In my last Limited Destiny article, I talked about how I intended to go about building a cube draft set for Destiny following the release of Rivals and the rules for limited formats. I realized, though, that I may be using a lot of terms that card game players are familiar with, but others might not be. With that, let’s take a look at what “limited format” means for draft and other ways to play.
The word that I’ve been using regularly when describing the new way to play Star Wars Destiny is “limited.” Magic: The Gathering players certainly know what I’m talking about here, but if you’re new to to collectible card games (CCG’s) or just never played anywhere but your kitchen table, you might not be as aware. There are basically two umbrella formats for CCG’s: constructed and limited. Both of these refer to the restrictions on how you build your decks, not which sets are allowed to be used. That topic is covered under the term “rotation,” which has been talked about in a recent article on the FFG website.
Constructed is the basic way we’ve been building Destiny decks since the game came out. We know how it works: you buy boxes, boosters, and singles, and then you make your decks from all the cards that you own. Simple.
Limited is where we get into draft and sealed play. Limited means that you have a limited card pool to build your decks from. You don’t go off and pull cards out of your boxes from home when you play in a limited format game. Draft and sealed deck have both been described in an article on FFG’s site, but in a nutshell:
– In draft, you have six players (some would say eight is preferable, but we’ll see), each with their own copy of Rivals along with six booster packs. These packs, plus Rivals, make up the pool of cards you’ll get to pick and build from. Draft, as previously described, is where you crack your first three packs, pick one card, then pass to the left, taking a card from the stack handed to you, and continuing on like that until all cards are taken. You then take your other three packs, crack them, pick one, then pass to the right, until all of those are gone. You then have your own pool of cards pulled from all the packs at the table.
– For sealed deck, each player (there can be any number of players in this format) still has a Rivals pack, and then they each also have eight booster packs, rather than six. When the tournament organizer says, “Go!”, everyone opens their eight packs and those eight plus their Rivals pack form that player’s pool of cards to build from. There’s no worrying about what other people are picking, or only having a certainly amount of time to look over the cards that are in front of you for just a few seconds.
Now that we have a clearer definition of the two ways to make decks, we can start talking about how cards have different values in limited versus their value in constructed. We’ll also talk about some deck building theories for drafting and how to even pick cards when you’re drafting. I’m especially looking forward to diving into sealed deck building because that’s very much the nexus of constructed and draft.

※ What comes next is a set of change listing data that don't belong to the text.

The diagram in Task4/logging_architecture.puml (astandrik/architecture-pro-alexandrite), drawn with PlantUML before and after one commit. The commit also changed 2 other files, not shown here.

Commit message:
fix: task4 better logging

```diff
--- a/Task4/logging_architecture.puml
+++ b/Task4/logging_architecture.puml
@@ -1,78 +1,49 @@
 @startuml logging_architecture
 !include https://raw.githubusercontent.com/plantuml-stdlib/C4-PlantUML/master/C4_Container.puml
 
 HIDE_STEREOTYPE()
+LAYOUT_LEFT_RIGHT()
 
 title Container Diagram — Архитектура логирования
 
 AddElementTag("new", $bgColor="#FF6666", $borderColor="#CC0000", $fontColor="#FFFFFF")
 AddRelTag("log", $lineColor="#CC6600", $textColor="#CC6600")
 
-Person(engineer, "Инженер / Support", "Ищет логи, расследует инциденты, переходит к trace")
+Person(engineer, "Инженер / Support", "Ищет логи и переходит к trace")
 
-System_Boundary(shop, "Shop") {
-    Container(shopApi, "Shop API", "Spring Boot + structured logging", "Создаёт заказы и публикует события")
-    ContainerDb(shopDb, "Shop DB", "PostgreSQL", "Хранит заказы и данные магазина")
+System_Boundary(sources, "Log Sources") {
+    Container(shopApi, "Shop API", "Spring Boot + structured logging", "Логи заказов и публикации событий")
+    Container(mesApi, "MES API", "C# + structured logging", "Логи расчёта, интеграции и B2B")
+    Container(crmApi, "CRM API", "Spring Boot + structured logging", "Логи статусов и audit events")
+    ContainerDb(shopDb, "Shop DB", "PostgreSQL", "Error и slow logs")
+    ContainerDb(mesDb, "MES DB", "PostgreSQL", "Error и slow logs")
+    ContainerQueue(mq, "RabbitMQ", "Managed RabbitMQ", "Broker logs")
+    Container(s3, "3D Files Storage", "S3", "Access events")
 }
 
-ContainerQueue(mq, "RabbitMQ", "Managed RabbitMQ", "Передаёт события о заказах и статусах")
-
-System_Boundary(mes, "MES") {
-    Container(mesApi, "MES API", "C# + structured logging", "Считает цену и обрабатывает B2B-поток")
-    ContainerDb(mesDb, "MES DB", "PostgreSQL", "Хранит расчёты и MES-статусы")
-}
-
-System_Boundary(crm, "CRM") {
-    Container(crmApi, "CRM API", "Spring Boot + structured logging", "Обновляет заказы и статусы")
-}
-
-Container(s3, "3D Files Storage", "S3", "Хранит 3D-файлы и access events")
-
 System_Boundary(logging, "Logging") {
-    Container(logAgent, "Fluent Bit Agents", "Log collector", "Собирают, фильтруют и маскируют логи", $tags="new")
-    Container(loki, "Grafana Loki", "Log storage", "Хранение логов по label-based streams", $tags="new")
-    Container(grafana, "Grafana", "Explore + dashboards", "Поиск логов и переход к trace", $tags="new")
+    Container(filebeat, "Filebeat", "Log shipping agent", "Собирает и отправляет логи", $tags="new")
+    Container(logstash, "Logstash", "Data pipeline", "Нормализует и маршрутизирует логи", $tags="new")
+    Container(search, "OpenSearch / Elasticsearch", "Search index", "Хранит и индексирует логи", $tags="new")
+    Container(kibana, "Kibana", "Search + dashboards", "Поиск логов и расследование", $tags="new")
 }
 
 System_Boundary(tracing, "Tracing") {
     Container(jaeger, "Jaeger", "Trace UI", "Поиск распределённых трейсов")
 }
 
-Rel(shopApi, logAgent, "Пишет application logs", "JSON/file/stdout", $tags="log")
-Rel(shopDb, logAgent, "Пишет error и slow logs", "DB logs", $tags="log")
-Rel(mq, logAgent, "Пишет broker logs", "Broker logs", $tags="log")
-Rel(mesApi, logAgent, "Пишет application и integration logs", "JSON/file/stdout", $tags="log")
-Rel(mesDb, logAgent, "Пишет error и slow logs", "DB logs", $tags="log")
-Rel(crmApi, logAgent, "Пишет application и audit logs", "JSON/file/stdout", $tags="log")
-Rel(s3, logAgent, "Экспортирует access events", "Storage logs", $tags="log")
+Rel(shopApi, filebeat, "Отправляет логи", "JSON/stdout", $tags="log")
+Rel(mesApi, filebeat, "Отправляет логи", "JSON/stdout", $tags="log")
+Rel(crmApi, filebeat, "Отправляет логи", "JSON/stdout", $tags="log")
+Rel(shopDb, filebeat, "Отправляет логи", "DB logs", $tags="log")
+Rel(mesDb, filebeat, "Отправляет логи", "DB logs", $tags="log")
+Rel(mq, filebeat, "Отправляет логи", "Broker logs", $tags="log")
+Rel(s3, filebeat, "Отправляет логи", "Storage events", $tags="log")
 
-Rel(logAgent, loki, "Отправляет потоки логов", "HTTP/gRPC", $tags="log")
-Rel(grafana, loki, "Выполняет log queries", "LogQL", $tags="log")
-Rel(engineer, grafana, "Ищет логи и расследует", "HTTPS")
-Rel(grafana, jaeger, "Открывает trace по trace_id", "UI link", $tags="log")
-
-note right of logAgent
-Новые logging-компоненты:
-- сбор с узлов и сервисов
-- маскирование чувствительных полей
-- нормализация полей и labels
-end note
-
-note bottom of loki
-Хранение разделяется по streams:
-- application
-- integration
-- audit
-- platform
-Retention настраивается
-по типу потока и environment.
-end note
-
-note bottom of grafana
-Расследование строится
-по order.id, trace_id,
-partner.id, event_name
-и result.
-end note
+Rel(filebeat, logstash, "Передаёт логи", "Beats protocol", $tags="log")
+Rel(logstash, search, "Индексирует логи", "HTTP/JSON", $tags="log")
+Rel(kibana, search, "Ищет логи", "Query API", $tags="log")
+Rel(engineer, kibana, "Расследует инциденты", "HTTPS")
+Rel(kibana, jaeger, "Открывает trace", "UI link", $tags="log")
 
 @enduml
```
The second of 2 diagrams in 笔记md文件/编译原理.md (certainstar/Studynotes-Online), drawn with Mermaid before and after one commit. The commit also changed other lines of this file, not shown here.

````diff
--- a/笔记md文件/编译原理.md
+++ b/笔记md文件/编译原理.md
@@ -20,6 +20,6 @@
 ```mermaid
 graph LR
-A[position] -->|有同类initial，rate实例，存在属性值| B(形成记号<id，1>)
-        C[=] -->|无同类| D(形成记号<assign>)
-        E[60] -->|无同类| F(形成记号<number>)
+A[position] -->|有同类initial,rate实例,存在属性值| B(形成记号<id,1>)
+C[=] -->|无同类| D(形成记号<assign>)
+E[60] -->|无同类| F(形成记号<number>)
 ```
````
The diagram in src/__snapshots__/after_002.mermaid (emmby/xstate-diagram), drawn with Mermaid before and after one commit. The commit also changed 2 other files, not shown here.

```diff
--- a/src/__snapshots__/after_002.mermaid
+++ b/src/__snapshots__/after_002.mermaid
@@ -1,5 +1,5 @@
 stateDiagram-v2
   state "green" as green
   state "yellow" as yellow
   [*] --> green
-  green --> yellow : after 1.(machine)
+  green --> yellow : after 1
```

Since this was a really quick article just to help shed some light on CCG terms that some of our friends might not be as familiar with if they’re just getting into Destiny, I really want to know what other questions readers/listeners have when there are phrases, words, or concepts that we bring up that aren’t clear. Don’t be afraid to ask us questions! I only really got a good understanding of the different Magic formats within the last six years myself. We’re always learning!